• **TASK PROMPT**: Which lines of the records below contain the word "experiments"? Copy each of them out.

START RECORDS PROVIDED

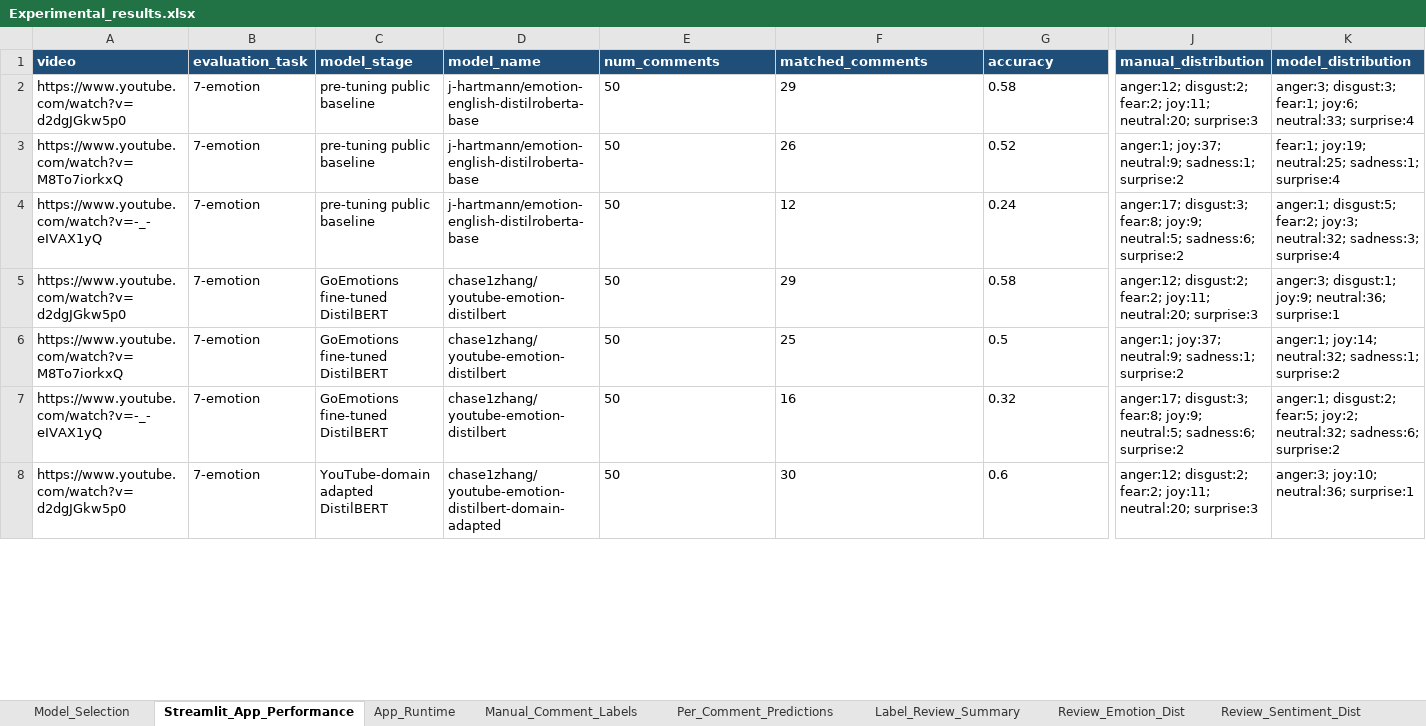
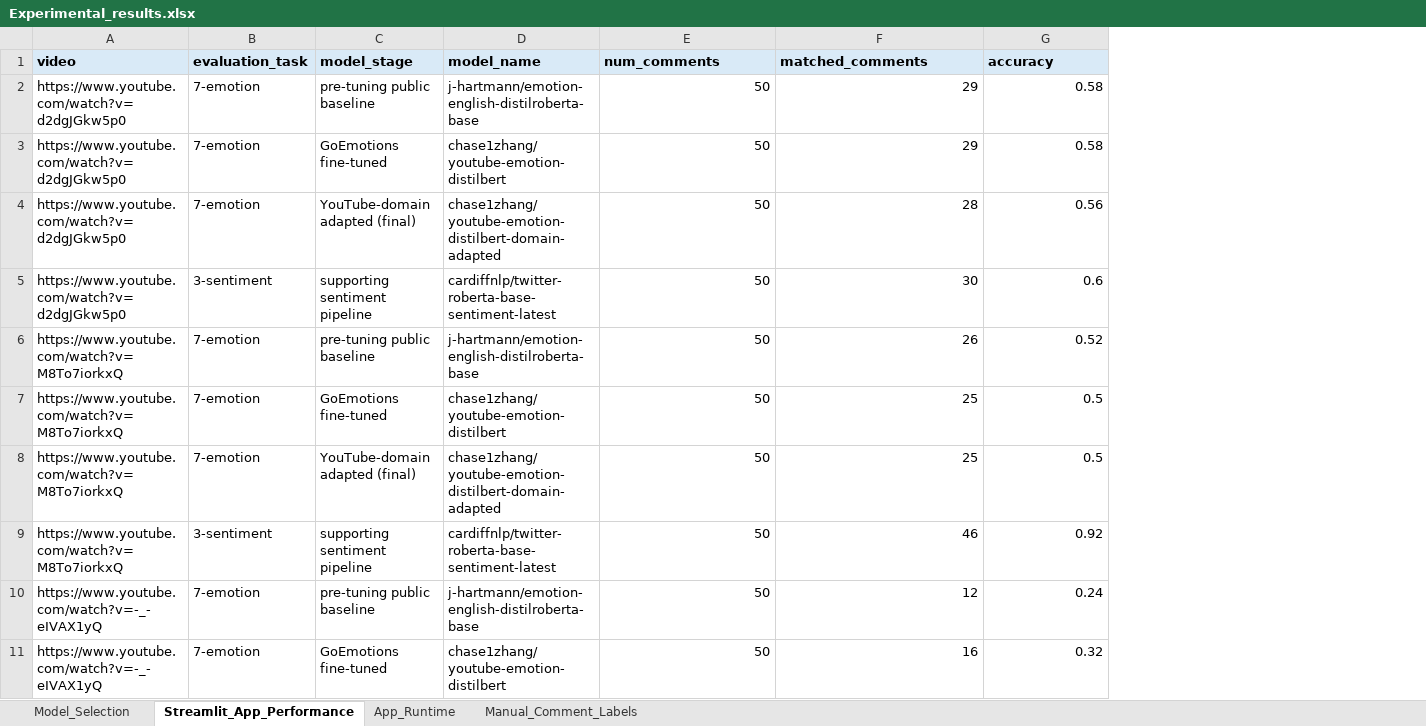
Before and after one commit to chasezhang1999/youtube-emotion-analyzer, an Excel workbook: experiments/Experimental_results.xlsx, sheet Streamlit_App_Performance, drawn as a sheet; only a part is shown, gaps mark what is left out; values as stored, in another font and other column widths than the file's, no borders; removed rows and columns are numbered as before the commit, all else as after; rows hold the shown columns only; the diff covers the shown part only; the diff names each change by its address in the sheet, - before the commit and + after, or states it on an @@ line.

Commit message:
Update results: domain-adapted model ranks first in 7-emotion

```diff
--- a/experiments/Experimental_results.xlsx (sheet Streamlit_App_Performance)
+++ b/experiments/Experimental_results.xlsx (sheet Streamlit_App_Performance)
-sheet tab: Per_Comment_Predictions
-sheet tab: Label_Review_Summary
-sheet tab: Review_Emotion_Dist
-sheet tab: Review_Sentiment_Dist
-column J (manual_distribution), rows 2-4: anger:12; disgust:2; fear:2; joy:11; neutral:20; surprise:3 | anger:1; joy:37; neutral:9; sadness:1; surprise:2 | anger:17; disgust:3; fear:8; joy:9; neutral:5; sadness:6; surprise:2; row 7: anger:17; disgust:3; fear:8; joy:9; neutral:5; sadness:6; surprise:2
-column K (model_distribution), rows 2-4: anger:3; disgust:3; fear:1; joy:6; neutral:33; surprise:4 | fear:1; joy:19; neutral:25; sadness:1; surprise:4 | anger:1; disgust:5; fear:2; joy:3; neutral:32; sadness:3; surprise:4; row 7: anger:1; disgust:2; fear:5; joy:2; neutral:32; sadness:6; surprise:2
@@ A1:G1 fill: #1F4E78 → #D9EAF7, text colour: #FFFFFF → black @@
-E2:G2 alignment: left
+E2:G2 alignment: right
+row 3: https://www.youtube.com/watch?v=d2dgJGkw5p0 | 7-emotion | GoEmotions fine-tuned | chase1zhang/youtube-emotion-distilbert | 50 | 29 | 0.58
+row 4: https://www.youtube.com/watch?v=d2dgJGkw5p0 | 7-emotion | YouTube-domain adapted (final) | chase1zhang/youtube-emotion-distilbert-domain-adapted | 50 | 28 | 0.56
@@ row 17 moved to row 5: https://www.youtube.com/watch?v=d2dgJGkw… @@
-E6:G6 alignment: left
+E6:G6 alignment: right
+row 7: https://www.youtube.com/watch?v=M8To7iorkxQ | 7-emotion | GoEmotions fine-tuned | chase1zhang/youtube-emotion-distilbert | 50 | 25 | 0.5
+row 8: https://www.youtube.com/watch?v=M8To7iorkxQ | 7-emotion | YouTube-domain adapted (final) | chase1zhang/youtube-emotion-distilbert-domain-adapted | 50 | 25 | 0.5
@@ row 18 moved to row 9: https://www.youtube.com/watch?v=M8To7ior… @@
-E10:G10 alignment: left
+E10:G10 alignment: right
-row 5: https://www.youtube.com/watch?v=d2dgJGkw5p0 | 7-emotion | GoEmotions fine-tuned DistilBERT | chase1zhang/youtube-emotion-distilbert | 50 | 29 | 0.58 | anger:12; disgust:2; fear:2; joy:11; neutral:20; surprise:3 | anger:3; disgust:1; joy:9; neutral:36; surprise:1
-row 6: https://www.youtube.com/watch?v=M8To7iorkxQ | 7-emotion | GoEmotions fine-tuned DistilBERT | chase1zhang/youtube-emotion-distilbert | 50 | 25 | 0.5 | anger:1; joy:37; neutral:9; sadness:1; surprise:2 | anger:1; joy:14; neutral:32; sadness:1; surprise:2
-C11 (model_stage): GoEmotions fine-tuned DistilBERT
+C11 (model_stage): GoEmotions fine-tuned
-E11:G11 alignment: left
+E11:G11 alignment: right
-row 8: https://www.youtube.com/watch?v=d2dgJGkw5p0 | 7-emotion | YouTube-domain adapted DistilBERT | chase1zhang/youtube-emotion-distilbert-domain-adapted | 50 | 30 | 0.6 | anger:12; disgust:2; fear:2; joy:11; neutral:20; surprise:3 | anger:3; joy:10; neutral:36; surprise:1
```
Also changed, not shown: 9 removed rows, 15 edited cells and cell formats elsewhere in this sheet, sheet Manual_Comment_Labels, sheet Model_Selection, sheet App_Runtime, other sheet tabs, 3 other files.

END RECORDS PROVIDED

• **OUTPUT FOR THIS TASK**:
Before and after one commit to chasezhang1999/youtube-emotion-analyzer, an Excel workbook: experiments/Experimental_results.xlsx, sheet Streamlit_App_Performance, drawn as a sheet; only a part is shown, gaps mark what is left out; values as stored, in another font and other column widths than the file's, no borders; removed rows and columns are numbered as before the commit, all else as after; rows hold the shown columns only; the diff covers the shown part only; the diff names each change by its address in the sheet, - before the commit and + after, or states it on an @@ line.
--- a/experiments/Experimental_results.xlsx (sheet Streamlit_App_Performance)
+++ b/experiments/Experimental_results.xlsx (sheet Streamlit_App_Performance)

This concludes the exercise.